Multiply $2,200 by 216, which is the amount of ‘ladies’ that Magic Sprite can inseminate during a calendar year and you have the not too shabby total of around $475,000. Given that he has at least another four years at stud, without any further increases in his price, Magic Sprite would subsequently earn his stud-master John Carruthers, nearly $2 million in stud fees.
On the back of the success his sire is experiencing, if Black Magic Opal was to win the Group 1 Melbourne Cup, his future as a stud dog would be cemented, and depending on the success of his own off-spring, could conservatively earn in the vicinity of $3 – 5million before he is able to rest comfortably in a luxurious kennel.
Black Magic Opal will start from Box 2 and is the raging $1.65 fixed-odds favourite with Tab.com.au, and while I think he is the fastest greyhound in Australia up to a distance of 460 metres, I’m not totally convinced he is a certainty on Thursday night.
The facts and figures for him however, are compelling. In three out of his last four runs, he has established new track records at Geelong and Warrnambool (over distances up to 460metres) and last week in his heat win, he broke the first sectional record, and ran the fastest time of the night of 29:41 for the 515m trip.
My only concern is that he literally walked in the last 50 metres of last week’s race, and on the two occasions he has raced at Sandown Park, he has never recorded a time faster than 29:40; it’s interesting to note that 3 of his rivals tomorrow night have run at least 3 lengths faster than that time.
Trainer Jason Thompson, who already has two Melbourne Cups on his mantelpiece, is a magician at getting his greyhounds to peak at precisely the right time, and he has stated that last week’s run was BMO’s first ‘500’ for a number of months and he expects significant improvement in him on Thursday night.
Early pace and the box draw is always vital in greyhound races, with more than 60% of races won by dogs which lead at the first turn. Again, on facts and figures alone, Black Magic Opal should lead by a clear one and a half lengths at the first turn, and if he has does that, I’m not sure anything can run him down.
Leading mentor Rob Britton prepares Iona Seven ($11 with tab.com.au) and while he is hopeful of victory, he says the box draw has all but cruelled his chances.

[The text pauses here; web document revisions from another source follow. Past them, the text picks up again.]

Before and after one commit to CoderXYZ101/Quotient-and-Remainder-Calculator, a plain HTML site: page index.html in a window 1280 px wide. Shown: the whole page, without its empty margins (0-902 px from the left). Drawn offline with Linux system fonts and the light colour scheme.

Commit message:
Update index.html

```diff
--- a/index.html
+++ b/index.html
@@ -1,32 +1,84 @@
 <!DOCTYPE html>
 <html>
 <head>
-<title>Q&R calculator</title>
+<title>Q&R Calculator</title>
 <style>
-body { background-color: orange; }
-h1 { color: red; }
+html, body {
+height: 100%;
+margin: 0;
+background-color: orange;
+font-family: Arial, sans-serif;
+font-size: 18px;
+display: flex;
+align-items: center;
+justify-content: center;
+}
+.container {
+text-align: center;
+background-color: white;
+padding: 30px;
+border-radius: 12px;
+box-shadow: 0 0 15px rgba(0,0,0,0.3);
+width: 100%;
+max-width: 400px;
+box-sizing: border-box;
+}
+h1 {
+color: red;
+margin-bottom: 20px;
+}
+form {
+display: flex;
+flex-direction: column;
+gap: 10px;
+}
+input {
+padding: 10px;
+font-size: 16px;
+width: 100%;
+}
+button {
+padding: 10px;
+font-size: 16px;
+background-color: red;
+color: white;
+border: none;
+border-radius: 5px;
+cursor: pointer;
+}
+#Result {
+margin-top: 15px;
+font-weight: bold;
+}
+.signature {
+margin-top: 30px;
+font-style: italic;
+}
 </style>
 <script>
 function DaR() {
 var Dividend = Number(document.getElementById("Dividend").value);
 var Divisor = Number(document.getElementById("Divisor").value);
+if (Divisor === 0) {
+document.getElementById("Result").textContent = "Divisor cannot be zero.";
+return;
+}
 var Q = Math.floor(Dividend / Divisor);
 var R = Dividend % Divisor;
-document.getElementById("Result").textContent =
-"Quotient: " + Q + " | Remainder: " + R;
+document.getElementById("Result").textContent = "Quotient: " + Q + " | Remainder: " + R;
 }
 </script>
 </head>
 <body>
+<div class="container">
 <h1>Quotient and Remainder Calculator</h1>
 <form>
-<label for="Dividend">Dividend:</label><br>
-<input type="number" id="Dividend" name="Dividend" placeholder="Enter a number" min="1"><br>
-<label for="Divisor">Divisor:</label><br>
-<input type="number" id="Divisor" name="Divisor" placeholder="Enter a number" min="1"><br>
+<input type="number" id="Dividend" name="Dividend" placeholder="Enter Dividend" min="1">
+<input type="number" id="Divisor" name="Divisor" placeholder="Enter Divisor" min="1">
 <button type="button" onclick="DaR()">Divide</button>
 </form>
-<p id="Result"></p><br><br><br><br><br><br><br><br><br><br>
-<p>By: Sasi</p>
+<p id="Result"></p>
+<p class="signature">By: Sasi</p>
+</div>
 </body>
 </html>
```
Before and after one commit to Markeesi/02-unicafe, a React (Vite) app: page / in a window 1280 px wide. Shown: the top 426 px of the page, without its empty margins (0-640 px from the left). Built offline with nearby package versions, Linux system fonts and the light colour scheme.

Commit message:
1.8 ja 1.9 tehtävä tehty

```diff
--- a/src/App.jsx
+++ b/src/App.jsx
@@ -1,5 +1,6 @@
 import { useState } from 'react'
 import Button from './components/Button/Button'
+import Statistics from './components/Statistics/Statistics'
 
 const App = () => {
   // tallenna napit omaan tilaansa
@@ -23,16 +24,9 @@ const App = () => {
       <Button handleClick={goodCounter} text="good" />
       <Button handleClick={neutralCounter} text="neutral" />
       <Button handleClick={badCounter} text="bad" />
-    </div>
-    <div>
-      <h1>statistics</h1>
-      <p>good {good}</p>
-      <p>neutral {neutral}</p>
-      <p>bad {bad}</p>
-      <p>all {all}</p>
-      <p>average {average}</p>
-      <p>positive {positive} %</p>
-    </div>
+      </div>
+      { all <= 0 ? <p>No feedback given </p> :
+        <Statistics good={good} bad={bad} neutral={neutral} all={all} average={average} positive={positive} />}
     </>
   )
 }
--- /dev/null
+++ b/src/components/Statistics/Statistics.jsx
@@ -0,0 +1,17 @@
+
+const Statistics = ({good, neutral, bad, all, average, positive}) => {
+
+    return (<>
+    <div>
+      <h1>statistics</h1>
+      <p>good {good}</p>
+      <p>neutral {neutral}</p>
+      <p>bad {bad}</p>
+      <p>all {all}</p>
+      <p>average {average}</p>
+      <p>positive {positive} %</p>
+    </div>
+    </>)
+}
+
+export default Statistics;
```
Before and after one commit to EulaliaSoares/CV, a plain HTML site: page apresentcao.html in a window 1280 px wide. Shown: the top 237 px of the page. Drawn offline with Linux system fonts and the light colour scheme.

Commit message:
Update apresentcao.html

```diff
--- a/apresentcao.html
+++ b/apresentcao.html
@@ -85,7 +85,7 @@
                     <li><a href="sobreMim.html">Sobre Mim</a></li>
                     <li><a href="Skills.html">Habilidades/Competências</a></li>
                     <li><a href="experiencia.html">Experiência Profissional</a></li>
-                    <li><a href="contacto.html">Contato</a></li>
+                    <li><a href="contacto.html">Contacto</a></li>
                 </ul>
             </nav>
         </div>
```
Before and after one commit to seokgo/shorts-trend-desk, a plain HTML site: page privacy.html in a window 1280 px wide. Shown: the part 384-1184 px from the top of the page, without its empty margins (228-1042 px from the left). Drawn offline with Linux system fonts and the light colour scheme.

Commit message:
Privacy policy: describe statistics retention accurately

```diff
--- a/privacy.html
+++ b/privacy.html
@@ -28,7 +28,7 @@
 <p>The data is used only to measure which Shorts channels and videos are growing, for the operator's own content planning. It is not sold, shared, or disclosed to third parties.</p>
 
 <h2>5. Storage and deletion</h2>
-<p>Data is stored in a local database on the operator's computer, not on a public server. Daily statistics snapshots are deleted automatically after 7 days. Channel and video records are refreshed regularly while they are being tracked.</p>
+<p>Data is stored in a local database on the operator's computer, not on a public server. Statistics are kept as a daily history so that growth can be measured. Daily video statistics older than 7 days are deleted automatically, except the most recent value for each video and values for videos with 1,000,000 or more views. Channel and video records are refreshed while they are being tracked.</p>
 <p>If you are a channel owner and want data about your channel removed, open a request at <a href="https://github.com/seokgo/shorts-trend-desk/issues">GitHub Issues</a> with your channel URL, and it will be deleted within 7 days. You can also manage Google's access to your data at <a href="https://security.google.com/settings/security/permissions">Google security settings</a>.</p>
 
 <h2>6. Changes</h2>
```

“I just can’t see how she can get across from Box 8,” Britton lamented. “I think the key to the race is Kiss Me Ketut (Box 4) as he has early pace but will run a straight line to the first turn. If he does that and the favourite gets a clear passage in the early stages, Black Magic Opal will be nearly impossible to beat,”
Paul Anderton says he is ‘living the dream’ with Shifty Sticka ($3.65), who after an impressive heat win and subsequently drawing the inside box, has catapulted into calculations. Many pundits believe the best chance of an upset lies with this promising dog, which is yet to be unplaced in his 19 start career.
Peter Rocket ($14) is a proven G1 performer and has already earnt $289,000 in prize-money; victory in tomorrow night’s race would see him climb to 2nd on the all-time earnings list which is held by the now retired champion stayer Miata, who banked more than $715,000.
The conundrum for this tipster is whether I try and be a hero and tip something to beat the favourite, or play safe and herald the short-price commodity?
Although my usual betting style is to go for value, I just can’t envisage Black Magic Opal not leading at the first turn, and if he does, I can’t see him being beaten.
I’ll be playing the Trifecta and First 4’s, and standing out BMO from Iona Seven, Kiss Me Ketut and Shifty Sticka.